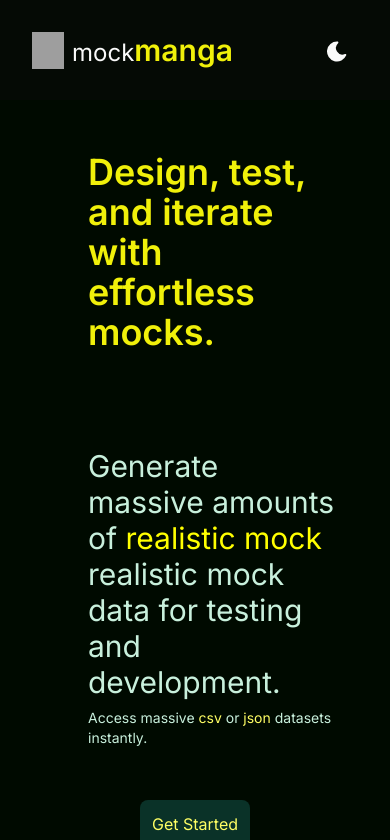
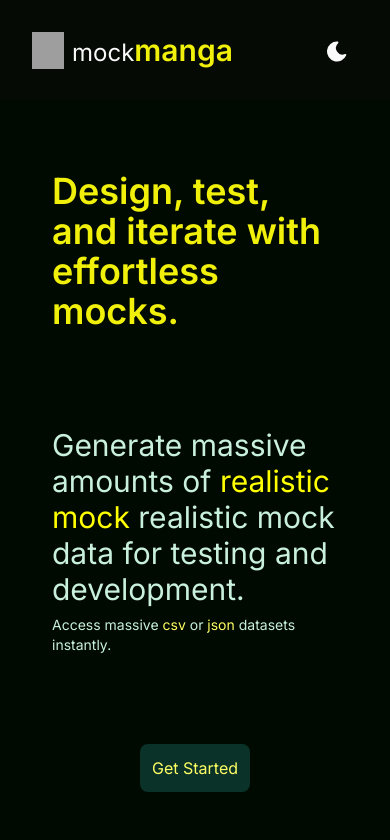
Before and after one commit to suriyaprakhash/mockmanga, a Next.js app: page / in a window 390 px wide. Shown: the top 840 px of the page. Built offline with nearby package versions, Linux system fonts and the light colour scheme; grey boxes are pictures that could not be loaded.

Commit message:
minor cosmetics fix

```diff
--- a/src/app/components/hero.tsx
+++ b/src/app/components/hero.tsx
@@ -102,7 +102,7 @@ function Hero() {
       {selectedCategories.length == 0 &&
         <section className="grid grid-cols-3 items-center h-[750px] sm:h-[76vh] overflow-auto p-10">
 
-          <div className="col-span-3 sm:col-span-2 p-3 text-3xl pl-12 flex flex-col gap-24 sm:gap-10">
+          <div className="col-span-3 sm:col-span-2 p-3 text-3xl sm:pl-12 flex flex-col gap-24 sm:gap-10">
 
             <div className="text-button-danger-bg text-4xl font-semibold text-left">
               Design, test, and iterate with effortless mocks.
--- a/src/app/components/navbar.tsx
+++ b/src/app/components/navbar.tsx
@@ -20,6 +20,7 @@ function Navbar() {
                 </div>
             </div>
             <div className="col-span-1 sm:pl-20">
+
                 <button onClick={toggleTheme}>
                     {theme === 'light' ?
                         <div className="">
```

◇ ◇ ◇ ◇ ◇ ◇ ◇

» **Instructions for the task**
Which lines above include the word "components"? Pick them out and copy them.

» **Solution for this task**
--- a/src/app/components/hero.tsx
+++ b/src/app/components/hero.tsx
--- a/src/app/components/navbar.tsx
+++ b/src/app/components/navbar.tsx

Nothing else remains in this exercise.